▸ **PROBLEM DETAILS**: Search the data below, and report every line in which "pages" occurs.

▸ **SOURCE RECORDS**:
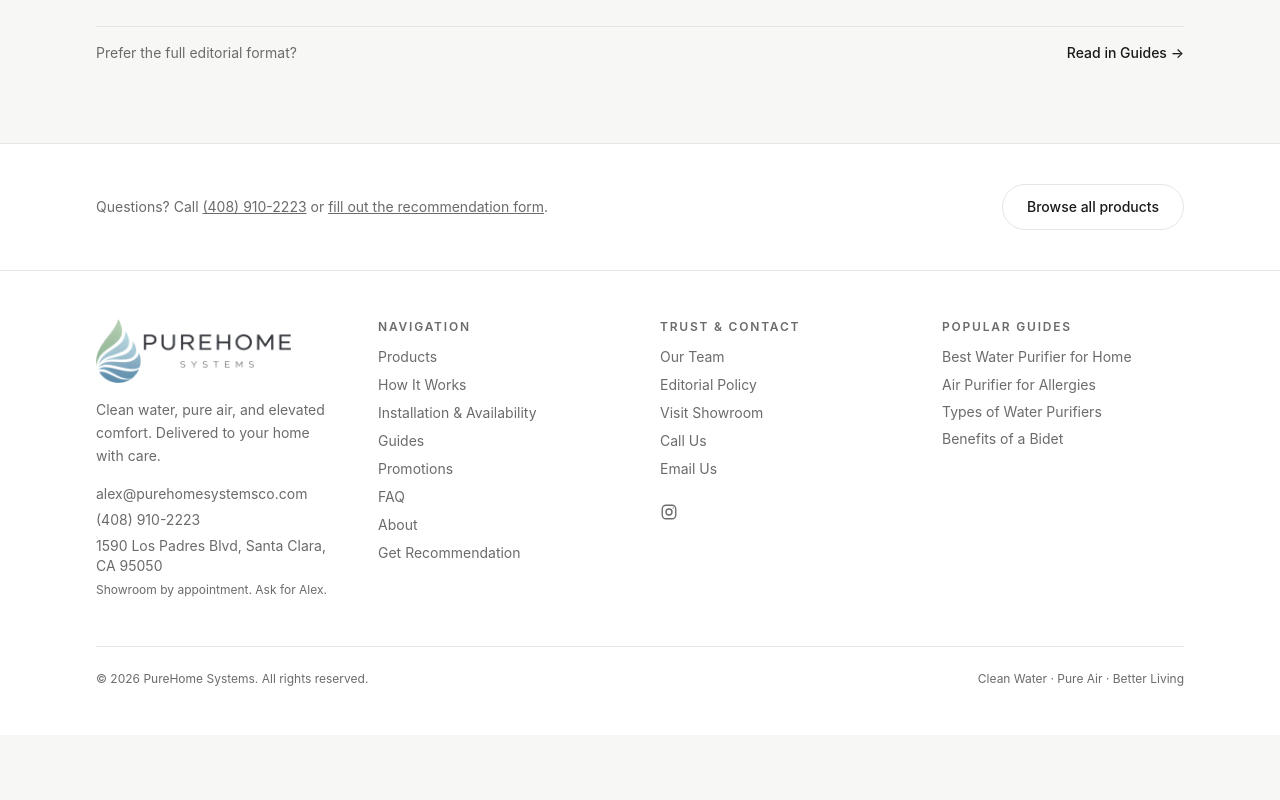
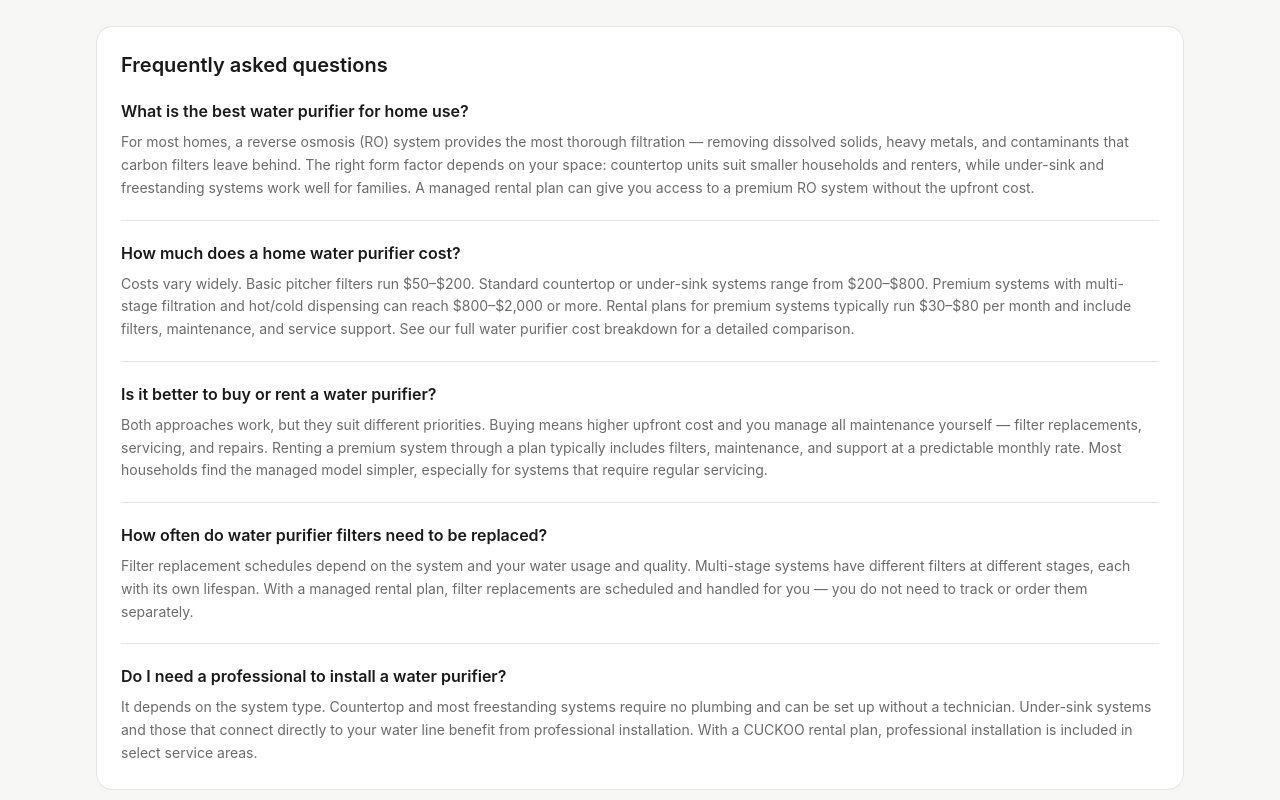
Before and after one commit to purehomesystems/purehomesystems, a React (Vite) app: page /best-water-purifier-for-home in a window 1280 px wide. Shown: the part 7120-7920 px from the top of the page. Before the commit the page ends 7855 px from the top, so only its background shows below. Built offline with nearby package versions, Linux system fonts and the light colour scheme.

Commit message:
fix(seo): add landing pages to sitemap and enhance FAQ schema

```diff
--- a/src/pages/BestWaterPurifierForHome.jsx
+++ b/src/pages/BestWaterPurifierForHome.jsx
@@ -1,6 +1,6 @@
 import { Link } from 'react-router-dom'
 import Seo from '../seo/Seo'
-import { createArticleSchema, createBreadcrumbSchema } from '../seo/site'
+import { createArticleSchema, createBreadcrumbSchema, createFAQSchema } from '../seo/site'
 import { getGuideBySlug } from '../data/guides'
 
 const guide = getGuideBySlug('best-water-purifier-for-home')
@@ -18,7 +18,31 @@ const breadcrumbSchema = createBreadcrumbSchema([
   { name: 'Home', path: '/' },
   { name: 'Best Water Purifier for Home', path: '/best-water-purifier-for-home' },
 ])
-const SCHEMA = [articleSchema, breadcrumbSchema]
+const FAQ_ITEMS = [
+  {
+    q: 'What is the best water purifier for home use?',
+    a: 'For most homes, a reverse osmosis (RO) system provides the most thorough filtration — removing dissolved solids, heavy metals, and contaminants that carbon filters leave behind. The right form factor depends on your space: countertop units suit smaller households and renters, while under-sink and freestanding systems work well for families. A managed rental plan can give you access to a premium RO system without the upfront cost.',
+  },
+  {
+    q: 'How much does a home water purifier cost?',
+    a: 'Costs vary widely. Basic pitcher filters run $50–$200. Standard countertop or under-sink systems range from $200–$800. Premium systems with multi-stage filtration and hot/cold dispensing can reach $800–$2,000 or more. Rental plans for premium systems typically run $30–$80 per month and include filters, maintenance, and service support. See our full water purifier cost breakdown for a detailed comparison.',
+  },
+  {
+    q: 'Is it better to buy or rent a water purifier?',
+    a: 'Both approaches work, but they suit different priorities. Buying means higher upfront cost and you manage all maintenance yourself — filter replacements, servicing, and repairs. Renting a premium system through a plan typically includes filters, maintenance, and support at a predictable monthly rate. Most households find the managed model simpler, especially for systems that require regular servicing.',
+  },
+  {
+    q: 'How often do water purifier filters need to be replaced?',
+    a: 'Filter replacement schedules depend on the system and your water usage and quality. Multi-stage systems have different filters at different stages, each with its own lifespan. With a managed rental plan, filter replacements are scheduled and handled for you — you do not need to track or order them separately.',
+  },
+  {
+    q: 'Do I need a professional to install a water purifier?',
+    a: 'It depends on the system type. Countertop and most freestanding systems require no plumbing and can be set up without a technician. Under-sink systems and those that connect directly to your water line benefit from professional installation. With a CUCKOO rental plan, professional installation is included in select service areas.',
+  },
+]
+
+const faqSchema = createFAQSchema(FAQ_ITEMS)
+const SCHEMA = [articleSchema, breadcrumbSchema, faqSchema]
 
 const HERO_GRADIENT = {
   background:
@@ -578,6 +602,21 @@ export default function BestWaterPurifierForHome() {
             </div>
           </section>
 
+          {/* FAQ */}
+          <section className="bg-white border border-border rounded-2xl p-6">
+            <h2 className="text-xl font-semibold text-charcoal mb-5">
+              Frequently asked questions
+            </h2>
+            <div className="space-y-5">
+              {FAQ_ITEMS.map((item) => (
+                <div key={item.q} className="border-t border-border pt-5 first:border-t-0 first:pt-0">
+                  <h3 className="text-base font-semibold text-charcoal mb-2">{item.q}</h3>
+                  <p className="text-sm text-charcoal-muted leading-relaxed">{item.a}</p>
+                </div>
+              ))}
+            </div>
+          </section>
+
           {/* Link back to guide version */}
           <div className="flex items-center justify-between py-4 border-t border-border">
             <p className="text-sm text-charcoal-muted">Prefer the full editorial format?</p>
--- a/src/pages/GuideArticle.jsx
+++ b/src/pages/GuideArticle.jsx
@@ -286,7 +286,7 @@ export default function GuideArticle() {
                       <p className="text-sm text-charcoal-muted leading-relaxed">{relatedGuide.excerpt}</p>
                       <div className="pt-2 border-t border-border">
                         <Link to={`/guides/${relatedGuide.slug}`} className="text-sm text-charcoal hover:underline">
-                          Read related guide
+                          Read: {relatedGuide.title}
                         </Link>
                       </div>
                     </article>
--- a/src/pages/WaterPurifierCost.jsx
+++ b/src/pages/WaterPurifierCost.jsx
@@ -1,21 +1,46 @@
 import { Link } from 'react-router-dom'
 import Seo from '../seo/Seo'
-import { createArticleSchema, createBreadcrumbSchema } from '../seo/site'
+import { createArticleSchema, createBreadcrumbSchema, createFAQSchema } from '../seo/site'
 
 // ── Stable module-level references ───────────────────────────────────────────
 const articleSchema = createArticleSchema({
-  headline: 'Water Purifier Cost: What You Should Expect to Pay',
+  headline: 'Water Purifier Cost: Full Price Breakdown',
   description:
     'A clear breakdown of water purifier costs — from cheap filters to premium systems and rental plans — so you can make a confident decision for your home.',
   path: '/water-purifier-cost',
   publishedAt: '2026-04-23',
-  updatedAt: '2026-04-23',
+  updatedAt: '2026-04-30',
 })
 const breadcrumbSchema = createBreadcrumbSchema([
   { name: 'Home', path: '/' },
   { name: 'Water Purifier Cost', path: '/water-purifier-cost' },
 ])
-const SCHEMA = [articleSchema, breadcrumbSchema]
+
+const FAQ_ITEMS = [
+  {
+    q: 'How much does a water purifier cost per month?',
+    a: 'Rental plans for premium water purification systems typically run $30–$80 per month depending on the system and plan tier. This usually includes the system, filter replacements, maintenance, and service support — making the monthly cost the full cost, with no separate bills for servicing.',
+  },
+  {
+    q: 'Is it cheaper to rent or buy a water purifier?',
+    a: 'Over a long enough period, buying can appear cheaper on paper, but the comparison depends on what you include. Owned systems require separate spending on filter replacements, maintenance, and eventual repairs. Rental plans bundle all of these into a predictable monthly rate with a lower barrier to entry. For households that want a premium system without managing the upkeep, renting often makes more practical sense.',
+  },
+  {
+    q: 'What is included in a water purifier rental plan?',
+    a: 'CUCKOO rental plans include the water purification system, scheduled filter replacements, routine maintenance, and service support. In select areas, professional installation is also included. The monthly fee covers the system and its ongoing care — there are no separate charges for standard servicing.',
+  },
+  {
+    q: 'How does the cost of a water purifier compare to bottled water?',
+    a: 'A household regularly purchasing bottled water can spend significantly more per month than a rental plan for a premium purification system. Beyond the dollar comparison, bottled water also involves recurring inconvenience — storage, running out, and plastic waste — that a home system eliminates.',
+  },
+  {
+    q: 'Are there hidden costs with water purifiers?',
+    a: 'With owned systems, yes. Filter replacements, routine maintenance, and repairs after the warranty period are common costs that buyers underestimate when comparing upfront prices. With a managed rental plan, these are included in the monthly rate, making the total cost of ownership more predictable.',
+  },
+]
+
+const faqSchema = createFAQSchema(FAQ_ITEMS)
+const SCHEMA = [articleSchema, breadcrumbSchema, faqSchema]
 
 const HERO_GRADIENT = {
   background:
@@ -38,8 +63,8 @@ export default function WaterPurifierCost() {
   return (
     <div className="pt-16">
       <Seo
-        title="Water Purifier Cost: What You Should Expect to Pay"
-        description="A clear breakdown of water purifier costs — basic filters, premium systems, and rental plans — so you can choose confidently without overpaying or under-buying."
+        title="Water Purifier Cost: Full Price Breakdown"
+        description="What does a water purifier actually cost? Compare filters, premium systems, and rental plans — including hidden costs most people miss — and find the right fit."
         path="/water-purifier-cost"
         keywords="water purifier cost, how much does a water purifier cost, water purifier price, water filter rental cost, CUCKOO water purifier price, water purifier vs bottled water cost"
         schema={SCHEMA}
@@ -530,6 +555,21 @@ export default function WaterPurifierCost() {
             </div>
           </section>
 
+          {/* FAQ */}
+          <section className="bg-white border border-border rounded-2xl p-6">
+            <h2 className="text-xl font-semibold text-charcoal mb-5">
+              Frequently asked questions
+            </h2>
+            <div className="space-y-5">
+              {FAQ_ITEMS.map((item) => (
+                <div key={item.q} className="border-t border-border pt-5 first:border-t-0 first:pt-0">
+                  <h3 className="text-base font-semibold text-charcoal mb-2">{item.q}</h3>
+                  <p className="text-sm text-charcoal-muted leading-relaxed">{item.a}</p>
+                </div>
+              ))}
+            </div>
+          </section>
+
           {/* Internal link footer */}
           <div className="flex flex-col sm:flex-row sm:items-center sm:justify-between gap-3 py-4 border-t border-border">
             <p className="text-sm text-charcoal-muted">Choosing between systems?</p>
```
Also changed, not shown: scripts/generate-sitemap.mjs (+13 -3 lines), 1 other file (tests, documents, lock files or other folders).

▸ **ANSWER AREA**:
fix(seo): add landing pages to sitemap and enhance FAQ schema
--- a/src/pages/BestWaterPurifierForHome.jsx
+++ b/src/pages/BestWaterPurifierForHome.jsx
--- a/src/pages/GuideArticle.jsx
+++ b/src/pages/GuideArticle.jsx
--- a/src/pages/WaterPurifierCost.jsx
+++ b/src/pages/WaterPurifierCost.jsx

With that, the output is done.